I read the book originally in English but later came to appreciate Levi in Italian (many of his stories and essays have still never been translated). His style translates exceptionally well because Levi weighs every word; there is, as Bellow says “nothing superfluous”. In his books Levi is grave, serene, dignified and all the more heartbreaking for his modest restraint. For me, the most touching story is Phosphorus. Levi was immensely shy with women and, in a laboratory in 1942, on a wild goose chase for a diabetes cure, he met Giulia, a girl he felt unable to woo properly: “A veil, a breath, a throw of the dice diverted us onto two divergent paths, which were not ours”.

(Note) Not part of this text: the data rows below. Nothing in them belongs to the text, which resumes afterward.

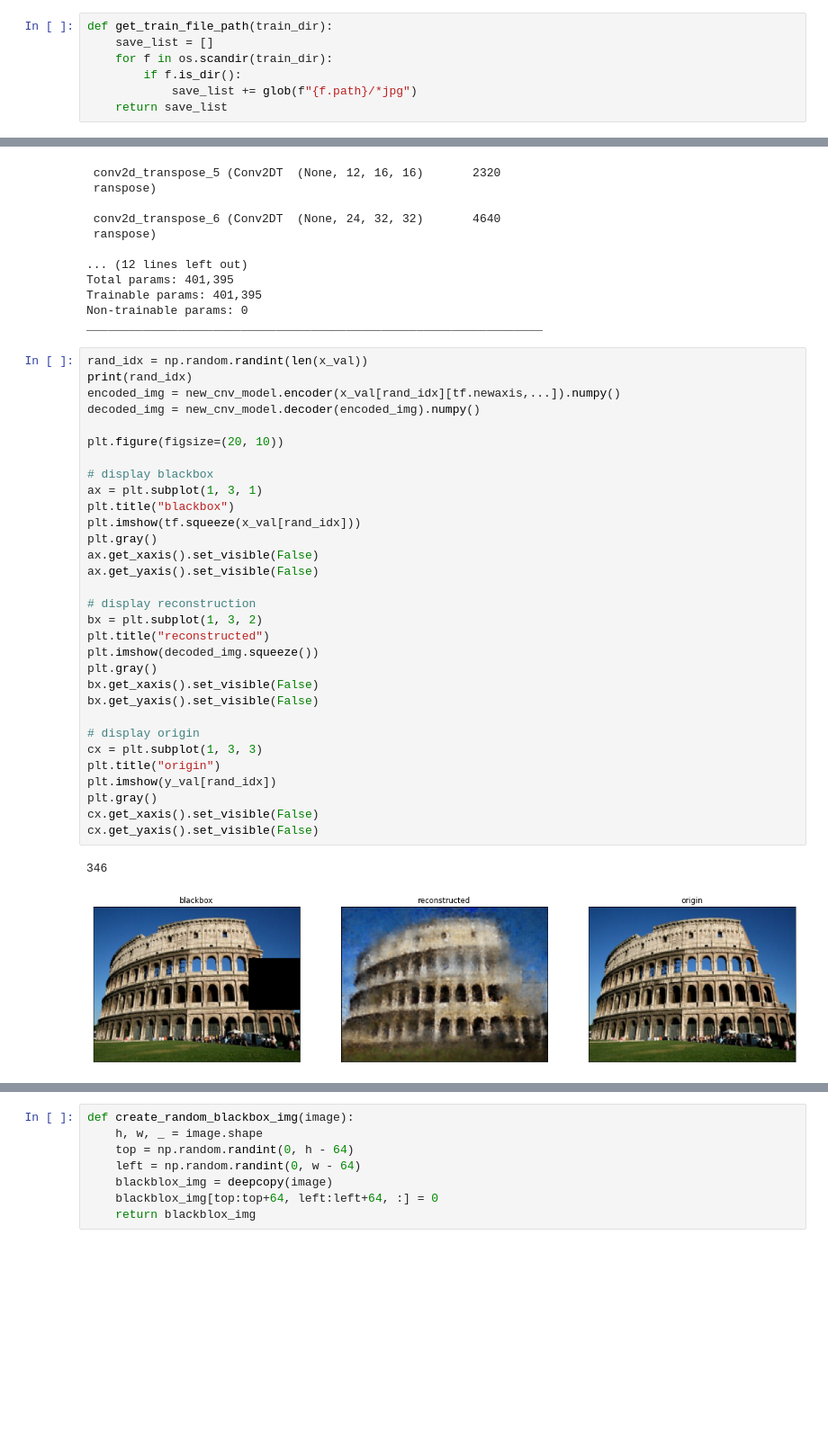
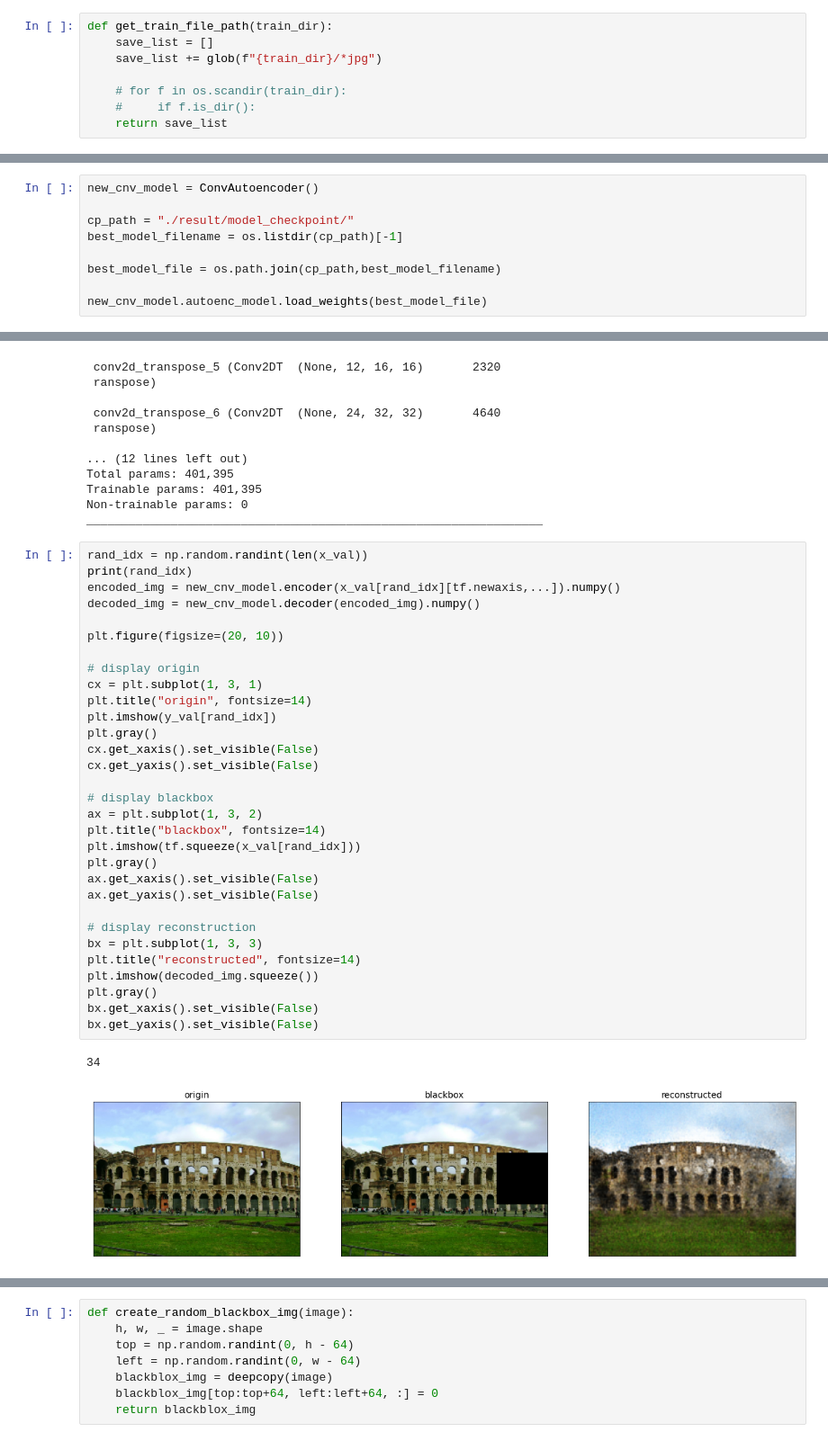
Before and after one commit to seongbae15/PJT_PhotoEraser_Autoencoder, a Jupyter notebook: PhotoEraser_Test1_Autoencoder_v5.ipynb, the cells around one changed output, grey strips where cells are left out. Shown at 90% size. Saved outputs shown, nothing was run; the diff lists cells and outputs as text; blank space fills up the shorter version.

```diff
--- a/PhotoEraser_Test1_Autoencoder_v5.ipynb
+++ b/PhotoEraser_Test1_Autoencoder_v5.ipynb
@@ -28,9 +28,10 @@ test_dir = base_path + "test/"
 # %%
 def get_train_file_path(train_dir):
     save_list = []
-    for f in os.scandir(train_dir):
-        if f.is_dir():
-            save_list += glob(f"{f.path}/*jpg")
+    save_list += glob(f"{train_dir}/*jpg")
+
+    # for f in os.scandir(train_dir):
+    #     if f.is_dir():
     return save_list
 # %%
 train_scene_files = get_train_file_path(train_dir)
@@ -285,3 +287,12 @@ new_cnv_model.autoenc_model.load_weights("./result/autoenc/best_model/autoenc5_r
+# %%
+new_cnv_model = ConvAutoencoder()
+
+cp_path = "./result/model_checkpoint/"
+best_model_filename = os.listdir(cp_path)[-1]
+
+best_model_file = os.path.join(cp_path,best_model_filename)
+
+new_cnv_model.autoenc_model.load_weights(best_model_file)
 # %%
 new_cnv_model.autoenc_model.summary()
 # %% [output]
@@ -345,37 +356,37 @@ _________________________________________________________________
 # %%
 rand_idx = np.random.randint(len(x_val))
 print(rand_idx)
 encoded_img = new_cnv_model.encoder(x_val[rand_idx][tf.newaxis,...]).numpy()
 decoded_img = new_cnv_model.decoder(encoded_img).numpy()
 
 plt.figure(figsize=(20, 10))
 
+# display origin
+cx = plt.subplot(1, 3, 1)
+plt.title("origin", fontsize=14)
+plt.imshow(y_val[rand_idx])
+plt.gray()
+cx.get_xaxis().set_visible(False)
+cx.get_yaxis().set_visible(False)
+
 # display blackbox
-ax = plt.subplot(1, 3, 1)
-plt.title("blackbox")
+ax = plt.subplot(1, 3, 2)
+plt.title("blackbox", fontsize=14)
 plt.imshow(tf.squeeze(x_val[rand_idx]))
 plt.gray()
 ax.get_xaxis().set_visible(False)
 ax.get_yaxis().set_visible(False)
 
 # display reconstruction
-bx = plt.subplot(1, 3, 2)
-plt.title("reconstructed")
+bx = plt.subplot(1, 3, 3)
+plt.title("reconstructed", fontsize=14)
 plt.imshow(decoded_img.squeeze())
 plt.gray()
 bx.get_xaxis().set_visible(False)
 bx.get_yaxis().set_visible(False)
-
-# display origin
-cx = plt.subplot(1, 3, 3)
-plt.title("origin")
-plt.imshow(y_val[rand_idx])
-plt.gray()
-cx.get_xaxis().set_visible(False)
-cx.get_yaxis().set_visible(False)
 # %% [output]
-346
+34
-[figure, old version]
+[figure, new version]
 # %%
 rand_idx = np.random.randint(len(x_test))
 print(rand_idx)
```
Also changed, not shown: parts of 14 cells of this notebook.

The Periodic Table shows how chemistry was just as animated a realm for Levi as nature was for Thomas Hardy – the stink of chemistry a pleasant effluvium that pervaded his life. It was also a source of moral strength. In the skewed human world of Mussolini’s racial laws and the nightmare inversion of humanity that was Auschwitz, chemistry’s tangible knowledge was an incorruptible bastion to which he could cling: “Matter is matter, neither noble nor vile”. It also saved his life.
Levi was a slightly built man and only the strongest could survive many months of the camp in winter. In the summer of 1944 Levi was detailed to work in the laboratory. The chapter Cerium recounts how he found a store of alloy that could be whittled down to make lighter flints and bartered for food. It was this that kept him alive. The Periodic Table marks a coming of age for science in literature. For Levi there was only one culture and he delighted in trespassing on specialised domains. It is a book that is also a catalyst, one that opens the prospect of a whole world of delighted exploration, an expansion of the literary franchise.